In 'White Sand, Red Millet, Many Flowers' for example, he draws inspiration from the land of his birth: India. Objects reminiscent of the decorative elements in Indian temples or Buddhist stupas have been covered with thick layers of gleaming pigment powder in red, yellow and black.
Working with stone for 'Wound', Kapoor has cut a gash in the inner faces of two stones and filled it with deep red pigment. The gash continues along the front of the wall where the stones come together to form a V. The deep red colour emphasizes the organic element. The title of the work calls up numerous images before our inner eye and points to an interpretation.
The centrepiece of the show, 'Symphony for a Beloved Sun', is a new creation that fills the gallery's main atrium. Emerging from holes in walls and a trapdoor in the floor, conveyor belts rise skywards, carrying big rectangular blocks of viscous, wine-red wax. As the wax moves up, it produces a squelching sound before falling off the end of the belt and landing with a satisfying splat on the linoleum floor.
Enlarge image Anish Kapoor in his studio (© Mark Power / Magnum Photos ) 'Symphony for a Beloved Sun' is a nod to one of Kapoor's heroes, the late German sculptor Joseph Beuys, who exhibited in the same atrium space shortly after the building's postwar restoration, in 1982.
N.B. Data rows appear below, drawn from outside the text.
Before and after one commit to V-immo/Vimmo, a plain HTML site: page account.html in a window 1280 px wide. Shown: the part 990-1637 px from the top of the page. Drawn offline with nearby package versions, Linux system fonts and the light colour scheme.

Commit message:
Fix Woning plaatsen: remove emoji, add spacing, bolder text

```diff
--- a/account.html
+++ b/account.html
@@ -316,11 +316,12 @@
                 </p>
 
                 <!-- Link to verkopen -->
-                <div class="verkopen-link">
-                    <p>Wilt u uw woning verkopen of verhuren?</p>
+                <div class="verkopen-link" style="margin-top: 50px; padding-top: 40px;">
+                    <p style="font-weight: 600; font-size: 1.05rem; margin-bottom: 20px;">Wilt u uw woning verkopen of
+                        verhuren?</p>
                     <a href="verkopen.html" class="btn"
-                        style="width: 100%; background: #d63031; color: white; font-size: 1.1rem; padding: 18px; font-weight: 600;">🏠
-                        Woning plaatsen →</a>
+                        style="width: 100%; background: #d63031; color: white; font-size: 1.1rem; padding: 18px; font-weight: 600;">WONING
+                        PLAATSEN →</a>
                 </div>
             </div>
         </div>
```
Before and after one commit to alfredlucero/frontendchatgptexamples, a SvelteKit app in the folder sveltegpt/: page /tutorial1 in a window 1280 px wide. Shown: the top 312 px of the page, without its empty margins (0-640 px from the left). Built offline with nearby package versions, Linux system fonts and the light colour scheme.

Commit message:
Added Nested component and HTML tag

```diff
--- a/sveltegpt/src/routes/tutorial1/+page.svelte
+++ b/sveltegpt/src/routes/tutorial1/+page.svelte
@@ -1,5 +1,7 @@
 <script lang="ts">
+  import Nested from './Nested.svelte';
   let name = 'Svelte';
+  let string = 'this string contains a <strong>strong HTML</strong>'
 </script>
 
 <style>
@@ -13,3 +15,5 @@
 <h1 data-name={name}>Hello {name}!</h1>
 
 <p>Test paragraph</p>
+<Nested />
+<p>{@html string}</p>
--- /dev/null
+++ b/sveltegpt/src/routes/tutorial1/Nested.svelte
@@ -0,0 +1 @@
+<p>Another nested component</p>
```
In his interview to the Guardian, Kapoor described exhibiting at the Martin-Gropius-Bau as both a challenge and an inspiration as he had to deal not just with its complicated, decorative interior but also with the history that envelops the building. "It's a building with a curious, difficult history that is inexorably linked to the history of Berlin," he said. "That's very potent. You can't make a show here without some reference to all of that. And it certainly makes a show here so much more interesting."